Problem to work on
A complete answer lists every line of the entries below where the string "SEED" appears.

[Detected change data]
○ ○ ○ ○ ○ ○ ○

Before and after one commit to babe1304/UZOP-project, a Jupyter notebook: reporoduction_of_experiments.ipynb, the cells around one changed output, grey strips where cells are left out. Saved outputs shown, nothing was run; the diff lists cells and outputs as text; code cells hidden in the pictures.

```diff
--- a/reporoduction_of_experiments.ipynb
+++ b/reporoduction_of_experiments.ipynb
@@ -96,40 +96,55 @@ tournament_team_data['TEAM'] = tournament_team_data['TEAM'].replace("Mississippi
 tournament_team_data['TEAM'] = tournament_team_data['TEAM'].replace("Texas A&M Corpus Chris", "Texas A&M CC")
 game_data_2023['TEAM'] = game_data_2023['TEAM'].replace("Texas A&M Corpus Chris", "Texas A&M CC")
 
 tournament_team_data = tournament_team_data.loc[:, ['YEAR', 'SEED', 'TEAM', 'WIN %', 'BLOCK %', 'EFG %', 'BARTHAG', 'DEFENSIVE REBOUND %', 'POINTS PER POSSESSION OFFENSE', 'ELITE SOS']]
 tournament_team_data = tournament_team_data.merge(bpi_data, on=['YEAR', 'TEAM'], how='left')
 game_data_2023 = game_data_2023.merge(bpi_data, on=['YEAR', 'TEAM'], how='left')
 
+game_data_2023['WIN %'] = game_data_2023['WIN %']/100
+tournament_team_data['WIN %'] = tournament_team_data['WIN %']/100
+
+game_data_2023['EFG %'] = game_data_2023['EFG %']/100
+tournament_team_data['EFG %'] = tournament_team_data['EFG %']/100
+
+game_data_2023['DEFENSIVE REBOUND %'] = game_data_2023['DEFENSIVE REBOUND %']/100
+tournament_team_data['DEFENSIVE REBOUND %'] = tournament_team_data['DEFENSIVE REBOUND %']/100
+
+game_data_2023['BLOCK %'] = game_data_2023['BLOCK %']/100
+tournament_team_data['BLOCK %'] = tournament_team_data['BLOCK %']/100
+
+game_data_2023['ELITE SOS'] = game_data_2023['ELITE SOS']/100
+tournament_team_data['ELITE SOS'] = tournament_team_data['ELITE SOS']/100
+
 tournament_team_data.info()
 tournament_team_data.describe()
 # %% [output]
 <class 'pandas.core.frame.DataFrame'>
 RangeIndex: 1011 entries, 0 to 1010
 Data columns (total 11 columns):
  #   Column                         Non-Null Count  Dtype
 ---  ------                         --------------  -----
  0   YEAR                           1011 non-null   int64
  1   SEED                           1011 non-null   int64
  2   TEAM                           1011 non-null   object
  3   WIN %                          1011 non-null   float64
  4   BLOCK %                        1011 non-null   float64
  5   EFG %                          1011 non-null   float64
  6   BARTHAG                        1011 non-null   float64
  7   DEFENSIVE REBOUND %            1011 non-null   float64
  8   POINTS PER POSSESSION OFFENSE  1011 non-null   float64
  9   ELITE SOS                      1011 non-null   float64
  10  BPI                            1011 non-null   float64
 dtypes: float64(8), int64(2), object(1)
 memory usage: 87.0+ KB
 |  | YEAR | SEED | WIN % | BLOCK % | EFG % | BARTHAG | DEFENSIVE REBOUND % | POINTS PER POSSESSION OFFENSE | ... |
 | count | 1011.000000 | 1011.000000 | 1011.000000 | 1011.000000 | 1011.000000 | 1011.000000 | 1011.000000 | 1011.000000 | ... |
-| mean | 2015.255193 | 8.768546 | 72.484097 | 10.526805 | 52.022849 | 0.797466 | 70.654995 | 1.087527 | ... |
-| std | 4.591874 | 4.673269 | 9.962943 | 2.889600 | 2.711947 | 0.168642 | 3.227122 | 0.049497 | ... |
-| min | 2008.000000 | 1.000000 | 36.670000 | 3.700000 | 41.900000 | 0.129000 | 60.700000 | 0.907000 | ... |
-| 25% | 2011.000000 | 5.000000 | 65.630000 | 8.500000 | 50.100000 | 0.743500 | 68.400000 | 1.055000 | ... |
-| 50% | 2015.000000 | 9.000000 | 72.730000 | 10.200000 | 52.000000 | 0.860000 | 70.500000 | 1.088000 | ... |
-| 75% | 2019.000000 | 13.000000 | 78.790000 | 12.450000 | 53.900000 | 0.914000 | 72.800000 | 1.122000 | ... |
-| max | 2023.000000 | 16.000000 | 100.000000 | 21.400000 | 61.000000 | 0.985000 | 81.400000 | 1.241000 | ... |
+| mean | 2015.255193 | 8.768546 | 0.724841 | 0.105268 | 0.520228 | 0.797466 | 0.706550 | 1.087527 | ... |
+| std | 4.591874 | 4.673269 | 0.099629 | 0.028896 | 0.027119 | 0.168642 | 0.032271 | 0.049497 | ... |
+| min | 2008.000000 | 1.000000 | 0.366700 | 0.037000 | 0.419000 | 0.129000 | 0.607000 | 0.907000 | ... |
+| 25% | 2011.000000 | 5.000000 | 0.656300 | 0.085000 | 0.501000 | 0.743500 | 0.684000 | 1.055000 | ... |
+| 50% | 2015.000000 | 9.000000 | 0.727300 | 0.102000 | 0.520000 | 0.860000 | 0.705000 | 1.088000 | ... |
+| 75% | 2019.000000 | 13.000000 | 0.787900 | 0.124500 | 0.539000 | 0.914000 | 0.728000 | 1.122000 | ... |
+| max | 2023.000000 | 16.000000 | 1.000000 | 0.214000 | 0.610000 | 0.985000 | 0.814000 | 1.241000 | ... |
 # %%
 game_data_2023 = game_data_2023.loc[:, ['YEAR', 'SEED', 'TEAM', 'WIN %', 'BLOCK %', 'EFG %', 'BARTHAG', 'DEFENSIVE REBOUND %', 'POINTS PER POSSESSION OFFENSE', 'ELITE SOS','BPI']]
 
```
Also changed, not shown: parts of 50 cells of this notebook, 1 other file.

○ ○ ○ ○ ○ ○ ○

Answer space
 tournament_team_data = tournament_team_data.loc[:, ['YEAR', 'SEED', 'TEAM', 'WIN %', 'BLOCK %', 'EFG %', 'BARTHAG', 'DEFENSIVE REBOUND %', 'POINTS PER POSSESSION OFFENSE', 'ELITE SOS']]
  1   SEED                           1011 non-null   int64
 |  | YEAR | SEED | WIN % | BLOCK % | EFG % | BARTHAG | DEFENSIVE REBOUND % | POINTS PER POSSESSION OFFENSE | ... |
 game_data_2023 = game_data_2023.loc[:, ['YEAR', 'SEED', 'TEAM', 'WIN %', 'BLOCK %', 'EFG %', 'BARTHAG', 'DEFENSIVE REBOUND %', 'POINTS PER POSSESSION OFFENSE', 'ELITE SOS','BPI']]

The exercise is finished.